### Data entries

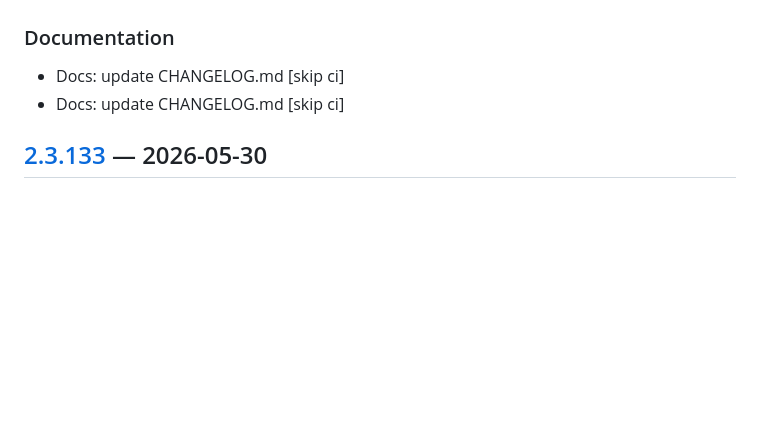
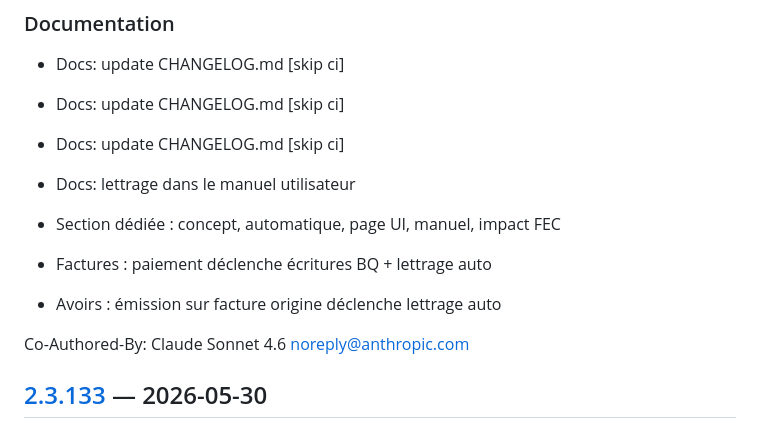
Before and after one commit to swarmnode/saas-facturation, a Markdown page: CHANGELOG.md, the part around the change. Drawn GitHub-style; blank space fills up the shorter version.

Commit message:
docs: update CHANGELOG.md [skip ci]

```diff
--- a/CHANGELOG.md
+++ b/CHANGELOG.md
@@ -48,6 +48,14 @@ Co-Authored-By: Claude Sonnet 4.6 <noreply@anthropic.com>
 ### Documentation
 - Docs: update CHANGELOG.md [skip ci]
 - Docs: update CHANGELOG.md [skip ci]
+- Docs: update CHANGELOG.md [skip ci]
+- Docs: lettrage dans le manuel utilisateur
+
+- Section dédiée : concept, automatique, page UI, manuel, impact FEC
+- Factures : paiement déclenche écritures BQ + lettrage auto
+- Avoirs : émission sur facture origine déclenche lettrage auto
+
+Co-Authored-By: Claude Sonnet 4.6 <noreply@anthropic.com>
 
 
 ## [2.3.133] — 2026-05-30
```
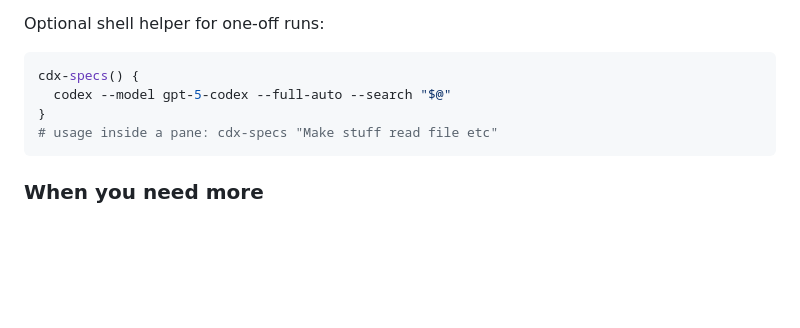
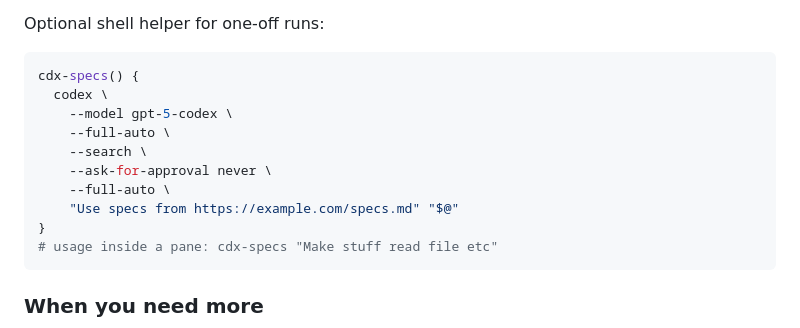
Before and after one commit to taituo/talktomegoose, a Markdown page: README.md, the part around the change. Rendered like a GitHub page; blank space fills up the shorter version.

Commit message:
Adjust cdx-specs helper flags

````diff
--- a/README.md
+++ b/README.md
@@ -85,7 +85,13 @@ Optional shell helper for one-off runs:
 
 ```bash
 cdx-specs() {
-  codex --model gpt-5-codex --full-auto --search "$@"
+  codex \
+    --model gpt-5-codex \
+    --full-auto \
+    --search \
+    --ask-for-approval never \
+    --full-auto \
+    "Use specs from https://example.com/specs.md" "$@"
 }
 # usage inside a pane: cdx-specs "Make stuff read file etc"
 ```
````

### Activity
Please print the records above once more, word for word, omitting all pictures.

### Exercise response
Before and after one commit to swarmnode/saas-facturation, a Markdown page: CHANGELOG.md, the part around the change. Drawn GitHub-style; blank space fills up the shorter version.

Commit message:
docs: update CHANGELOG.md [skip ci]

```diff
--- a/CHANGELOG.md
+++ b/CHANGELOG.md
@@ -48,6 +48,14 @@ Co-Authored-By: Claude Sonnet 4.6 <noreply@anthropic.com>
 ### Documentation
 - Docs: update CHANGELOG.md [skip ci]
 - Docs: update CHANGELOG.md [skip ci]
+- Docs: update CHANGELOG.md [skip ci]
+- Docs: lettrage dans le manuel utilisateur
+
+- Section dédiée : concept, automatique, page UI, manuel, impact FEC
+- Factures : paiement déclenche écritures BQ + lettrage auto
+- Avoirs : émission sur facture origine déclenche lettrage auto
+
+Co-Authored-By: Claude Sonnet 4.6 <noreply@anthropic.com>
 
 
 ## [2.3.133] — 2026-05-30
```
Before and after one commit to taituo/talktomegoose, a Markdown page: README.md, the part around the change. Rendered like a GitHub page; blank space fills up the shorter version.

Commit message:
Adjust cdx-specs helper flags

````diff
--- a/README.md
+++ b/README.md
@@ -85,7 +85,13 @@ Optional shell helper for one-off runs:
 
 ```bash
 cdx-specs() {
-  codex --model gpt-5-codex --full-auto --search "$@"
+  codex \
+    --model gpt-5-codex \
+    --full-auto \
+    --search \
+    --ask-for-approval never \
+    --full-auto \
+    "Use specs from https://example.com/specs.md" "$@"
 }
 # usage inside a pane: cdx-specs "Make stuff read file etc"
 ```
````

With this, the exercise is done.